Behavioral science research shows how apparently small barriers to actions (e.g., disorganized websites, wordy documents) prevent people from taking the intended4 next steps. One powerful insight that can be used to avoid these unintended consequences is choice architecture. Choice architecture refers to practice of designing choice environments by organizing the context in which people make decisions in order to minimizing unconscious biases and inadvertent errors5.
An important choice architecture principle is called a “nudge”. A nudge alters an individual’s behavior in a predictable way without reducing potential options or influencing incentives5. As it relates to program design, you can nudge employees toward specific behaviors by influencing the number of choices presented, how the choices are described, and the default choice, among others.
One powerful example of how the benefit nudges can realize relates to organ donation. In their seminal book, Sunstein and Thaler explain how the requirement for would-be organ donors to perform a series of actions to opt into the program effectively deters most people who indicate support for organ donation from actually signing up5. The takeaway is that the default rule has a large influence on the final outcomes, and changes to the default option lead to more individuals signing up to become organ donors (which they want to do) and many saved lives—a true win-win.
To apply choice architecture to the design of your virtual employee recognition program:
- Design virtual recognition program default choices (the path of least resistance) to align with the options most valued by/in the best interest of employees
- Limit the number of virtual recognition communications to reduce information overload
- Limit the number of virtual recognition program reward choices to reduce choice paralysis and program disengagement
- Reduce the number of steps/webpages employees have to go through to access virtual recognition program materials
The success of any program largely depends on its ability to demonstrate improvement or impact. Behavioral sciences use research design to objectively determine whether a program had a non-random effect on planned outcomes. Consider the following research practices when designing your virtual employee recognition program:

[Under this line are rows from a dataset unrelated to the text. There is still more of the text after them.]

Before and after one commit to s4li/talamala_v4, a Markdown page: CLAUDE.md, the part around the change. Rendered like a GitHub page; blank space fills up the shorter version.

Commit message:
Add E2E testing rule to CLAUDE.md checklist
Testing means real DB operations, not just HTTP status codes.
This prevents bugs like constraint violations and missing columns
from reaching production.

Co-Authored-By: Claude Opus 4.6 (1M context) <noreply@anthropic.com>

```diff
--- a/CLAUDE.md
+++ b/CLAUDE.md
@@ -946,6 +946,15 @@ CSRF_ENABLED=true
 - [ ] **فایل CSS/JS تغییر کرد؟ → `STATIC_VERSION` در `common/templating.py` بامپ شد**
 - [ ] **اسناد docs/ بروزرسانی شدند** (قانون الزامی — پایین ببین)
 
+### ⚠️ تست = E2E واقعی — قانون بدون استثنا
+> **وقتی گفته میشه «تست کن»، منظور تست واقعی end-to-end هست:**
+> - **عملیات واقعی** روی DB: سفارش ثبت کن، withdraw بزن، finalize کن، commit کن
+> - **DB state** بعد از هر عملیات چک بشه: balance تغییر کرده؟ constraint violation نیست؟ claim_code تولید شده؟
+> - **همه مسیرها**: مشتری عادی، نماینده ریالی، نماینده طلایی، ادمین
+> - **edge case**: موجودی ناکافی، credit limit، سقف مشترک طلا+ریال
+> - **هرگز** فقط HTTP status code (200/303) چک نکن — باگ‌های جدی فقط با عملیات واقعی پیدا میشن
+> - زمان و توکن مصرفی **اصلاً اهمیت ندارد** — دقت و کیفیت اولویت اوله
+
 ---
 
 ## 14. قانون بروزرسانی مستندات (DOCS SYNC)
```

- Develop a remote recognition program strategic plan that defines program success and important program data, as well as how you plan to measure, track, and evaluate those data. This is a critical design step that many organizations skip. If your program is rolled out without a thorough strategic plan, you won’t be able to evaluate program impact or make critical data-driven decisions down the line.
- Define and measure important business-focused program outcomes measures (e.g., organizational performance, employee absenteeism rate) in addition to recognition-focused criteria. This will help you understand the effect recognitions efforts have on the organization’s bottom-line, helping to gain and retain executive support.
- Pilot test new remote recognition efforts before full implementation. Running small-scale studies will allow you to determine the effectiveness of the planned effort, without requiring an expensive organization-wide rollout.6
Interested in learning more about employee recognition, behavioral science, or remote work arrangements? Let us know at firstname.lastname@example.org!
Scott Waymouth, FMP Managing Consultant
James Wilcox, FMP Senior Consultant
- Luthans, K. (2000). Recognition: A powerful, but often overlooked, leadership tool to improve employee performance. Journal of Leadership Studies, 7(1), 31-39.
- Murayama, K. (2018). The science of motivation. Multidisciplinary approaches advance research on the nature and effects of motivation. Psychological Science Agenda, June 2018.
- Thomas, K. (2009). The four intrinsic rewards that drive employee engagement. Ivey Business Journal, 73(6), 1-12.
- About SBST. Social and Behavioral Sciences Team. (January 20, 2017). https://sbst.gov/.
- Thaler, R. H., & Sunstein, C. R. (2009). Nudge: Improving decisions about health, wealth, and happiness. Penguin.
- Lindemann, J. (2019). Behavioral Science in Business: How to Successfully Apply Behavioral Science in A Corporate Setting.